I wrapped up the rest of my sandwich and put it away. Then packed everything that I took out back into my backpack and pockets. A woman sitting across the isle two or three seats behind me came up and gave me a few tissues. Isn’t it funny how you can sort of hold it together, but the second somebody hands you a tissue, there goes the floodgate. Little Ashley came over to give me a hug.
Amberrose the conductor wasn’t in the car for the scene, but somebody must have told her. She came to talk to me, asked what happened, protested when I said it was okay. She said she’d go talk to him and asked if I would accept his apology. I shrugged.
As humiliation lifted, anger rose. I was just sitting there eating my sandwich. I appreciated the musicians and performers. It was nice. So what if I am a weirdo traveling alone, or whatever the hell else singled me out. I am a forty year old weirdo, and I had enough bullying and tall strong people towering and yelling at me. So what that you made me cry. Crying in public since I was six and counting. Doesn’t change anything for me. Turned you from a performing artist into bullying loser piece of crap. How does this work out for you?
The train got to Williams. As I got off it, I ran into the sheriff guy. The conductor must have talked to him, because he said something like: “I hear I owe you an apology.” and “I am sorry if I upset you. We are just poor cowboys here…” Not too impressive. I said “that’s okay, you were doing your job the best you could,” and left.
Marion, Conrad, and the kids, were packing into their car in the parking lot. They waved. I stopped by and we chatted a little bit about what happened and our journeys. When he was younger, Conrad used to go onto long backpacking trips, several days and nights at a time of soul searching. He would find himself sensitive and vulnerable upon return, would feel energies in the room and such. Wondered if that’s what was happening with me. Soul searching? Not the words I use, but yeah I guess.
Right before they went to Grand Canyon, they spent several days on an Indian reservation, with Conrad’s old friends, practically family.

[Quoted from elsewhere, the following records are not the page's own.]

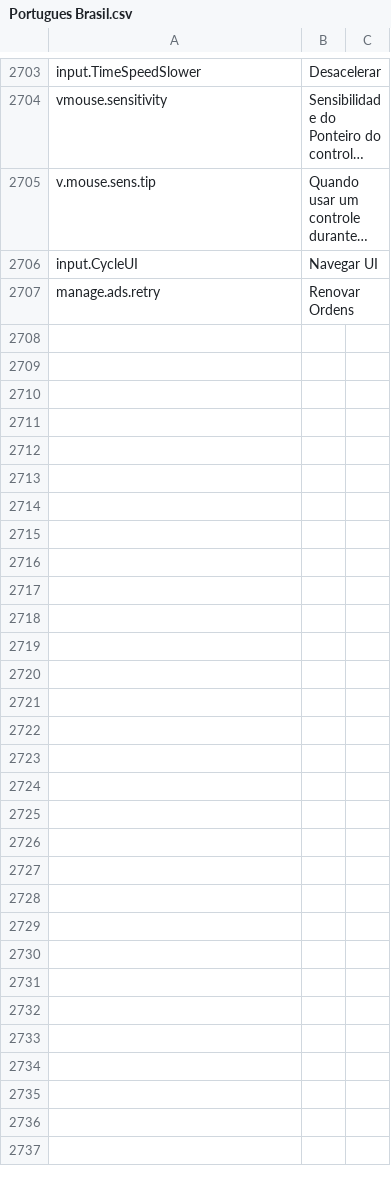
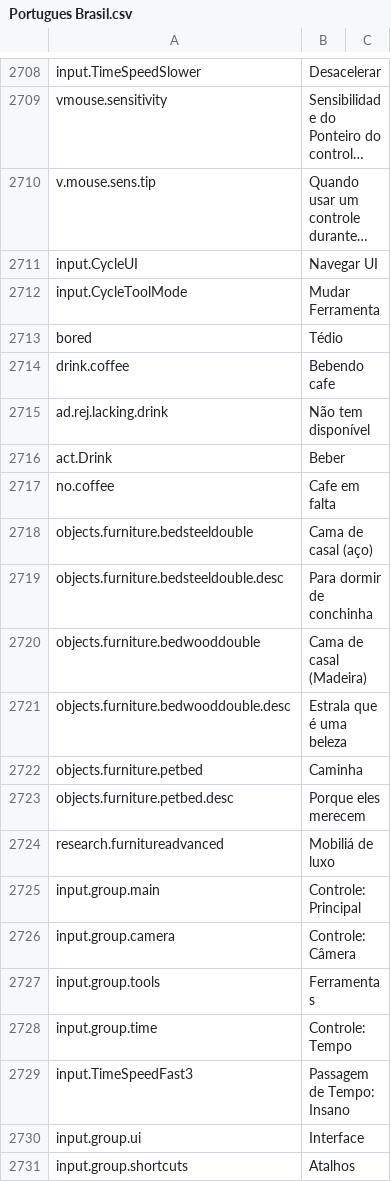
Before and after one commit to kodolinija/stardeus-translations, a CSV file: Translations/Portugues Brasil.csv, drawn as a sheet; only a part is shown, gaps mark what is left out; the shorter side is filled out with more unchanged rows; long unchanged cells end in …; the diff covers the shown part only; the diff names each change by its address in the sheet, - before the commit and + after, or states it on an @@ line.

Commit message:
Update Portugues Brasil.csv

```diff
--- a/Translations/Portugues Brasil.csv
+++ b/Translations/Portugues Brasil.csv
+row 2712: input.CycleToolMode | Mudar Ferramenta
+row 2713: bored | Tédio
+row 2714: drink.coffee | Bebendo cafe
+row 2715: ad.rej.lacking.drink | Não tem disponível
+row 2716: act.Drink | Beber
+row 2717: no.coffee | Cafe em falta
+row 2718: objects.furniture.bedsteeldouble | Cama de casal (aço)
+row 2719: objects.furniture.bedsteeldouble.desc | Para dormir de conchinha
+row 2720: objects.furniture.bedwooddouble | Cama de casal (Madeira)
+row 2721: objects.furniture.bedwooddouble.desc | Estrala que é uma beleza
+row 2722: objects.furniture.petbed | Caminha
+row 2723: objects.furniture.petbed.desc | Porque eles merecem
+row 2724: research.furnitureadvanced | Mobiliá de luxo
+row 2725: input.group.main | Controle: Principal
+row 2726: input.group.camera | Controle: Câmera
+row 2727: input.group.tools | Ferramentas
+row 2728: input.group.time | Controle: Tempo
+row 2729: input.TimeSpeedFast3 | Passagem de Tempo: Insano
+row 2730: input.group.ui | Interface
+row 2731: input.group.shortcuts | Atalhos
```
Also changed, not shown: 16 added rows, 1 removed row and 3 edited cells elsewhere in this file.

Soul searching. First time for Marion and the kiddies. It was dark at night, so many stars. Conrad spotted a UFO when he was taking pictures of the stars with his professional camera. He showed me. Definitely: there were fixed stars, and there was a meandering trace of a bright flying object, unidentified to the present company.
Marion said, “When somebody is unkind to you, remember to look around and see how much love and kindness you receive, and notice that.” Yep. Good point. Can use a reminder, too. I told them how angry I felt. “If you journal, write down what happened and what you would have told him,” suggested Marion. “And burn that,” added Conrad. Well, apart from the burning part, here it is.

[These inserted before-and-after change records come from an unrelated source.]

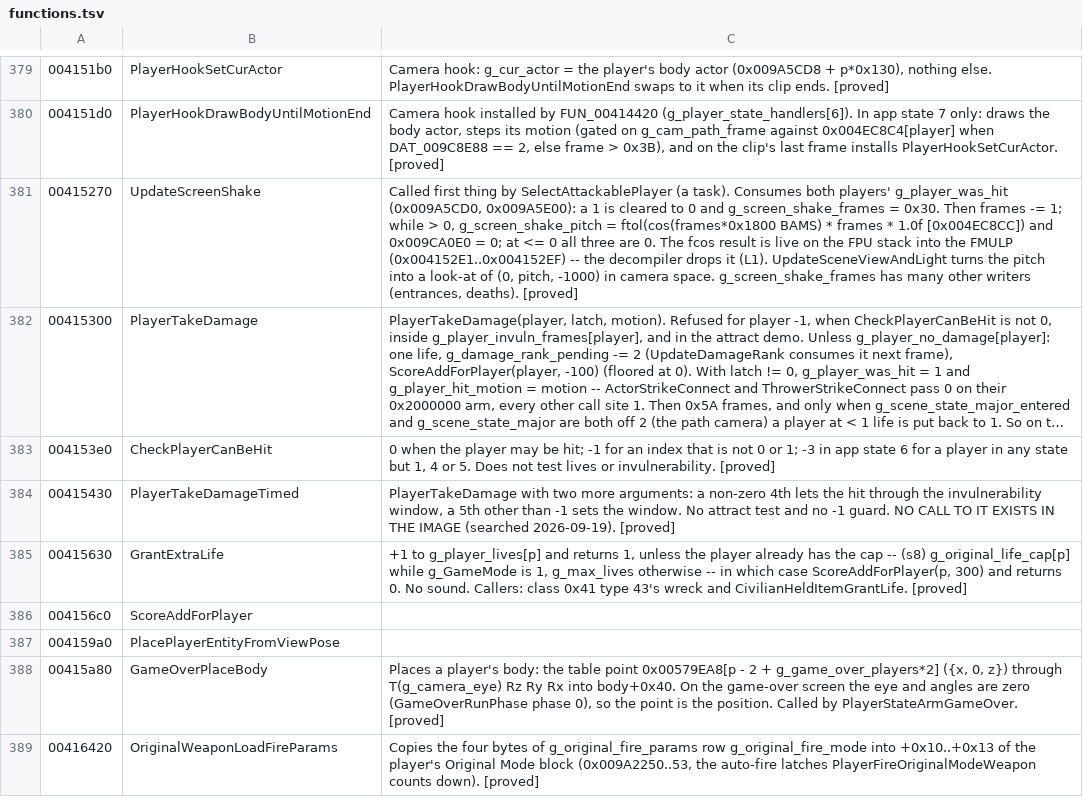
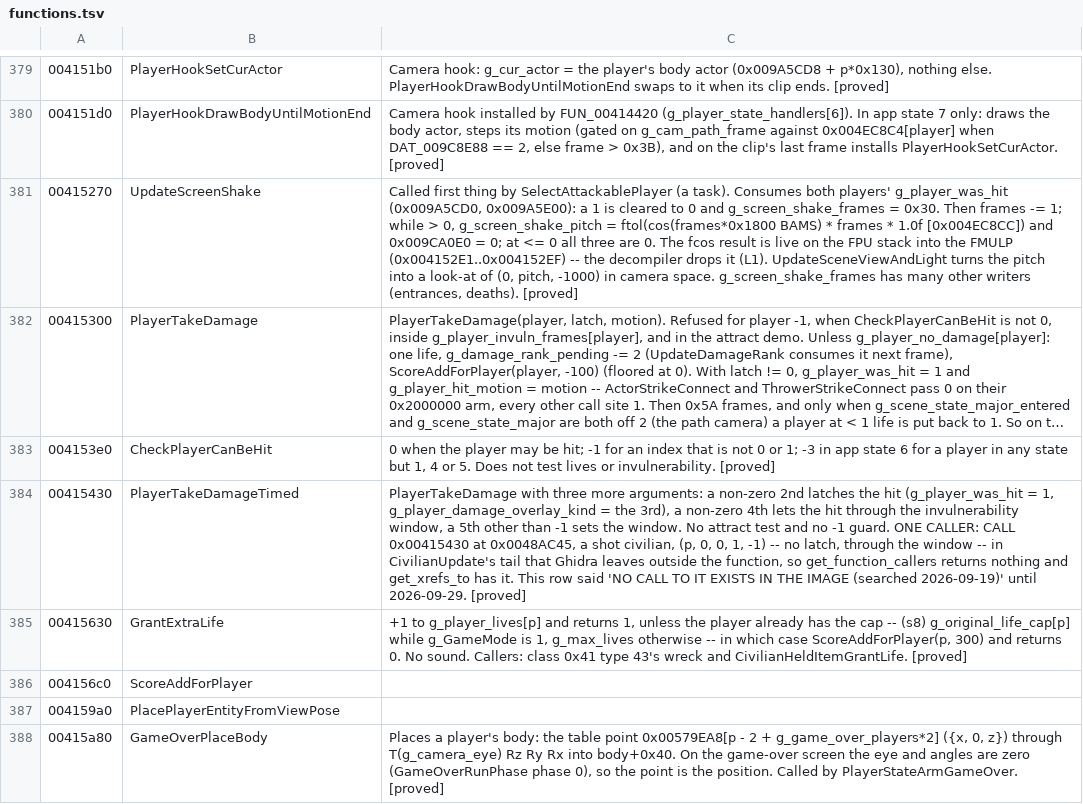
Before and after one commit to saul/hotd2-decomp, a TSV file: ghidra/annotations/functions.tsv, drawn as a sheet; only a part is shown, gaps mark what is left out; the shorter side is filled out with more unchanged rows; long unchanged cells end in …; the diff names each change by its address in the sheet, - before the commit and + after, or states it on an @@ line.

```diff
--- a/ghidra/annotations/functions.tsv
+++ b/ghidra/annotations/functions.tsv
-C384: PlayerTakeDamage with two more arguments: a non-zero 4th lets the hit through the invulnerability window, a 5th other than -1 sets the window. No attract test and no -1 guard. NO CALL TO IT EXISTS IN THE IMAGE (searched 2026-09-19). [proved]
+C384: PlayerTakeDamage with three more arguments: a non-zero 2nd latches the hit (g_player_was_hit = 1, g_player_damage_overlay_kind = the 3rd), a non-zero 4th lets the hit through the invulnerability window, a 5th other than -1 sets the window. No attract test and no -1 guard. ONE CALLER: CALL 0x00415430 at 0x0048AC45, a shot civilian, (p, 0, 0, 1, -1) -- no latch, through the window -- in CivilianUpdate's tail that Ghidra leaves outside the function, so get_function_callers returns nothing and get_xrefs_to has it. This row said 'NO CALL TO IT EXISTS IN THE IMAGE (searched 2026-09-19)' until 2026-09-29. [proved]
```
Also changed, not shown: ghidra/annotations/globals.tsv, 14 other files.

I hugged Marion and Conrad. They went to have dinner with friends. I went to look for the Arizona shuttle stop, to get back to Flagstaff for the night.

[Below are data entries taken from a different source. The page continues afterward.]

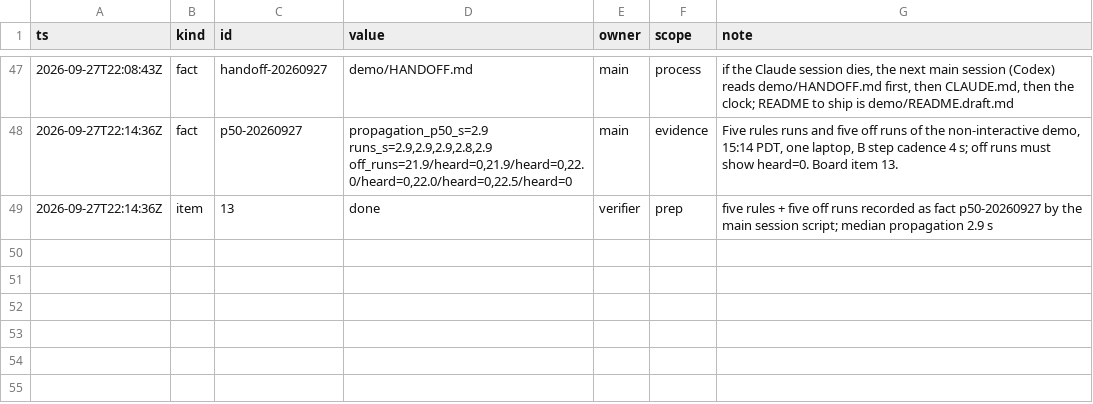
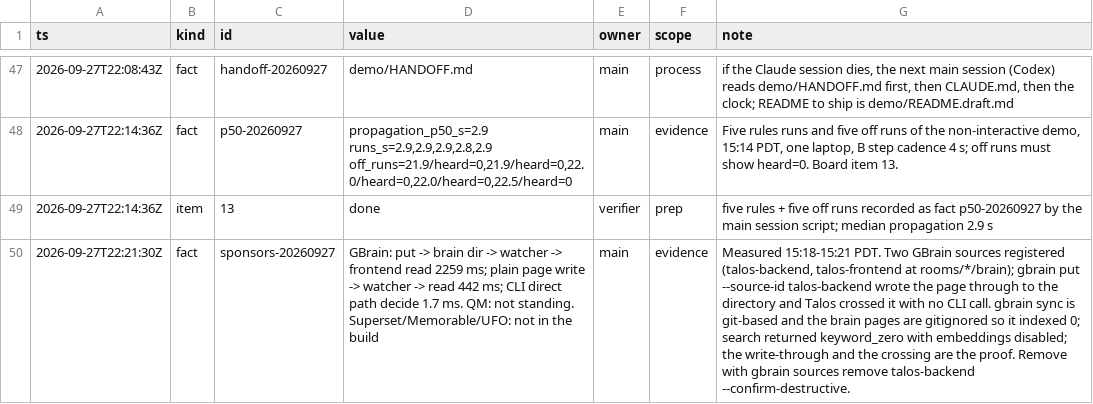
Before and after one commit to TriNguyen1110/talos, a TSV file: BOARD.tsv, drawn as a sheet; only a part is shown, gaps mark what is left out; the diff names each change by its address in the sheet, - before the commit and + after, or states it on an @@ line.

Commit message:
stage: with and without the hosts' tools; GBrain write-through crosses via the watcher; board facts

```diff
--- a/BOARD.tsv
+++ b/BOARD.tsv
+row 50: 2026-09-27T22:21:30Z | fact | sponsors-20260927 | GBrain: put -> brain dir -> watcher -> frontend read 2259 ms; plain page write -> watcher -> read 442 ms; CLI direct path decide 1.7 ms. QM: not standing. Superset/Memorable/UFO: not in the build | main | evidence | Measured 15:18-15:21 PDT. Two GBrain sources registered (talos-backend, talos-frontend at rooms/*/brain); gbrain put --source-id talos-backend wrote the page through to the directory and Talos crossed it with no CLI call. gbrain sync is git-based and the brain pages are gitignored so it indexed 0; search returned keyword_zero with embeddings disabled; the write-through and the crossing are the proof. Remove with gbrain sources remove talos-backend --confirm-destructive.
```
Also changed, not shown: 2 other files.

I went to the Lowell Observatory in Flagstaff late that evening. To see the stars on their clear dark sky, for Marion and Conrad, and for me. I went on a constellation sighting tour, looked through the McAllister telescope on something called Messier 3, and checked out a couple of smaller telescopes doing demos out on the grounds. There were no UFO sightings. An astronomer and I spotted a shooting star while we were talking about telescopes. She identified it as part of the Lyrid meteror shower.